By Staff Reporter

Lusaka City Council (LCC) has resolved to regulate funeral parlours in the city to bring normalcy to the sector.

LCC Public Relations Manager George Sichimba said following a tour of selected funeral parlours at University Teaching Hospital (UTH) by the health services committee recently it was revealed that most people engaging in this kind of business were not registered and had no business permits from the local authority.

“The council, through a special council meeting, also resolved that massage parlours which have mushroomed in the city be regulated by Council so that they operate according to the standards of the Public Health Act,” he said.

He said that massage parlours should be obtaining class B health permits and medical certificates for workers to avoid infectious diseases.

He said the meeting approved the recommendation by the Health Services Committee to introduce the issuance of Health Permits to Bars and Night clubs.

“The introduction of health permits in bars and night clubs would ensure compliance to hygiene standards and regulations in accordance with the Public Health Act Cap 295 of the Laws of Zambia.
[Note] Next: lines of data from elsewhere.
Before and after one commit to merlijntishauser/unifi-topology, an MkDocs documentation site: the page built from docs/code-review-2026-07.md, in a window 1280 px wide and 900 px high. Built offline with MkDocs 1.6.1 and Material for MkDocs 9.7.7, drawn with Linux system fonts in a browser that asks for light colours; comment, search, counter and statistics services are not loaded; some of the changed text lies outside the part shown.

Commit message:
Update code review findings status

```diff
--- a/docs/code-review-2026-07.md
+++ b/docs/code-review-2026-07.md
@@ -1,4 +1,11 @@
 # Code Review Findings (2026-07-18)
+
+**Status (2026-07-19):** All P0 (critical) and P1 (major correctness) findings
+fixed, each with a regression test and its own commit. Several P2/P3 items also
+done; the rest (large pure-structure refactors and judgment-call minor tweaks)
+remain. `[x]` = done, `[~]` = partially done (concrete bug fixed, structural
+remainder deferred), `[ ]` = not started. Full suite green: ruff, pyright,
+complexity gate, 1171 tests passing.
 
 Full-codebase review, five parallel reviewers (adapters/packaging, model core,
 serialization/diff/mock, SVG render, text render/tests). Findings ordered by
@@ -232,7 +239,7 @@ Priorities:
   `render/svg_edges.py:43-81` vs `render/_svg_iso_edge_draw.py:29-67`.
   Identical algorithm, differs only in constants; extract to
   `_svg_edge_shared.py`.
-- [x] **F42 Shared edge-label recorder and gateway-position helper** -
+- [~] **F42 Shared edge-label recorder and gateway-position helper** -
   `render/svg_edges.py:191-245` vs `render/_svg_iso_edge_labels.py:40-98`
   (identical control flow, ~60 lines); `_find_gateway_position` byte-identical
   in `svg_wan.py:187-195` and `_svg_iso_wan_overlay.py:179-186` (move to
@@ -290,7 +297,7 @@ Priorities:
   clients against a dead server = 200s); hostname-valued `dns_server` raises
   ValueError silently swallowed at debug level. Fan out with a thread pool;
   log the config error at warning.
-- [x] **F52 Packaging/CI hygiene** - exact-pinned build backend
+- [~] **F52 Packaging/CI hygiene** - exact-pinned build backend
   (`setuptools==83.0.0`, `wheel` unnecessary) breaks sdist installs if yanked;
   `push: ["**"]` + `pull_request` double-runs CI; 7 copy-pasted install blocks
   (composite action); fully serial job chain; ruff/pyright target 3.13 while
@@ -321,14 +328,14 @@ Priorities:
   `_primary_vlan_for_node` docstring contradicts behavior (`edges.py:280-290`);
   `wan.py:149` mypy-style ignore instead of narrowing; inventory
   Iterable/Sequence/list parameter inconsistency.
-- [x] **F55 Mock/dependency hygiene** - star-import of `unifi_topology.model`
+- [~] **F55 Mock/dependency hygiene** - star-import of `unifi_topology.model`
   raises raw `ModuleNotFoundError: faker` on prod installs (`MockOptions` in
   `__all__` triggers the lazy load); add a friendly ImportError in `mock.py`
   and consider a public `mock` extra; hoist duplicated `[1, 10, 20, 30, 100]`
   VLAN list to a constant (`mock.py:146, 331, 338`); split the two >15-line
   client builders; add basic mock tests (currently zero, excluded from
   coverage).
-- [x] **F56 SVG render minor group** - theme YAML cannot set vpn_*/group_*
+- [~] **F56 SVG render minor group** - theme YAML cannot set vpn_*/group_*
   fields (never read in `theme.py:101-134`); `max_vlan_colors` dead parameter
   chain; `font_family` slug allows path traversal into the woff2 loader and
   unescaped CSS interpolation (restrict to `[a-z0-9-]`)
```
The resolution was made to correct the deteriorating health standards in the city, especially in bars and night clubs,” he said.

“The Council also reiterated its earlier resolve not to issue or renew liquor licences to home shops and bars in markets. The Council approved the introduction of Health Permits and Food Handlers’ Medical Certificates for Restaurants in markets in accordance with the provisions of the Public Health Act Cap 295 and the Food and Drugs Act Cap 303 of the Laws of Zambia.”

He noted that in the past, people operating restaurants in markets were treated like any other trader.


Meanwhile, he K188, 000 mortuary upgrading project at Mangango Mission Hospital in Kaoma district has reached an advanced stage, according to District Commissioner (DC), Kennedy Mubanga.

Mubanga said the 90 percent of thw work had been copleted while the remaining10 per cent include plumbing and painting of the ablution block and the mourners’ shelter.

Others are connection of power and fixing of the main gate to the mortuary.

Mubanga has since commended government for releasing funds to upgrade the mortuary which the people of Mangango were in dire need of.

Previously, Mangango Mission Hospital only had a room where bodies could only lay for a night before burial due to lack of mortuary facilities.

The new facility will have a capacity to accommodate six bodies.